  • Your resume is a personal document and in most cases you have some control who views it. You have more flexibility to share hard numbers–with discretion, of course.
  • It’s usually appropriate (and often expected) that you share definitive figures related to your contributions and capabilities. In most cases, you should be able to cite statistics and KPIs relating to your productivity: YoY growth, profits, costs cut, etc.


  • With a much broader audience, it’s best not to publish internal business information in terms of dollars and hard figures unless specific granted permission by your employer. Keep this especially in mind if your previous employer was a private enterprise and not a publicly traded firm.
  • To adapt your LinkedIn profile to the broader audience, talk in terms of percentage growth and comparison rather than hard numbers. Instead of sharing that you drove $1 million in new customer sales in one year, for instance, say that you “doubled” new sales, or increased them by X% over your tenure, or exceeded your goals by Y%.

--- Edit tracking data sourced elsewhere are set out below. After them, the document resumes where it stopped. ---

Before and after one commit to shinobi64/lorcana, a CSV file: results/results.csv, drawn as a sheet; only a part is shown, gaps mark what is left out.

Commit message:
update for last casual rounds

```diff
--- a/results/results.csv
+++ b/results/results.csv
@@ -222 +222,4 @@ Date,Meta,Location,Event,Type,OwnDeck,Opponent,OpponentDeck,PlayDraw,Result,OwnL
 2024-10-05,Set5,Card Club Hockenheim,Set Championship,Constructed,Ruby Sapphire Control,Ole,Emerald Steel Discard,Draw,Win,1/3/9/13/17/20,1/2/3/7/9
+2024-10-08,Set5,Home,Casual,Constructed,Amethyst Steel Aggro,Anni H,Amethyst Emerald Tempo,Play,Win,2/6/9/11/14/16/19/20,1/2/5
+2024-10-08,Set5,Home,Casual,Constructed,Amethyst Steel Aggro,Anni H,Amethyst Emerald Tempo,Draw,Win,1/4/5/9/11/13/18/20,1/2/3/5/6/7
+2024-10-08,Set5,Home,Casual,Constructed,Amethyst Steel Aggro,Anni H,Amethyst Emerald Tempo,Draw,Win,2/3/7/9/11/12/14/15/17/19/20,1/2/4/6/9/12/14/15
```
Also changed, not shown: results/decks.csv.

Search engine optimization isn’t just relevant for Google. Like many websites and social networks, LinkedIn contains a search engine of its own. This means marketing recruiters, potential employers, HR departments and professionals can search for a specific person or skillset using LinkedIn. Leverage this to your advantage by including relevant keywords on your profile. Don’t just simply fill your entire page with keywords, but do your research to see what people are searching for to get the most returns.

Implementing keywords in your profile can increase your chances of being noticed by your next employer. You can even get a head start on your next job opportunity through LinkedIn’s recent job preference feature. Now, you can let employers know you’re looking for a new job without alerting your current employer. You can also set your location preference for your next role.

Keyword optimization is important in resumes, too. It helps with standing out in the Applicant Tracking System (ATS) of recruiters and HR departments. You should always be more concerned with your resume serving as a private marketing document optimized for people, not robots. But if you can organically include some powerful keywords there, it can definitely help you show up to the right people at the right time.

Cover Photo

The cover photo is a small distinction between a resume and LinkedIn. By now, a majority of marketers should know it’s not necessary or beneficial to include a headshot in your resume. In fact, it’s one of the things we frequently recommend that they remove.

On the other hand, your LinkedIn should always include a professional high quality photo of you. It can increase viewership of your profile up to 14 times. Your cover photo should be professional, but it’s also a way to show off your creativity and personality.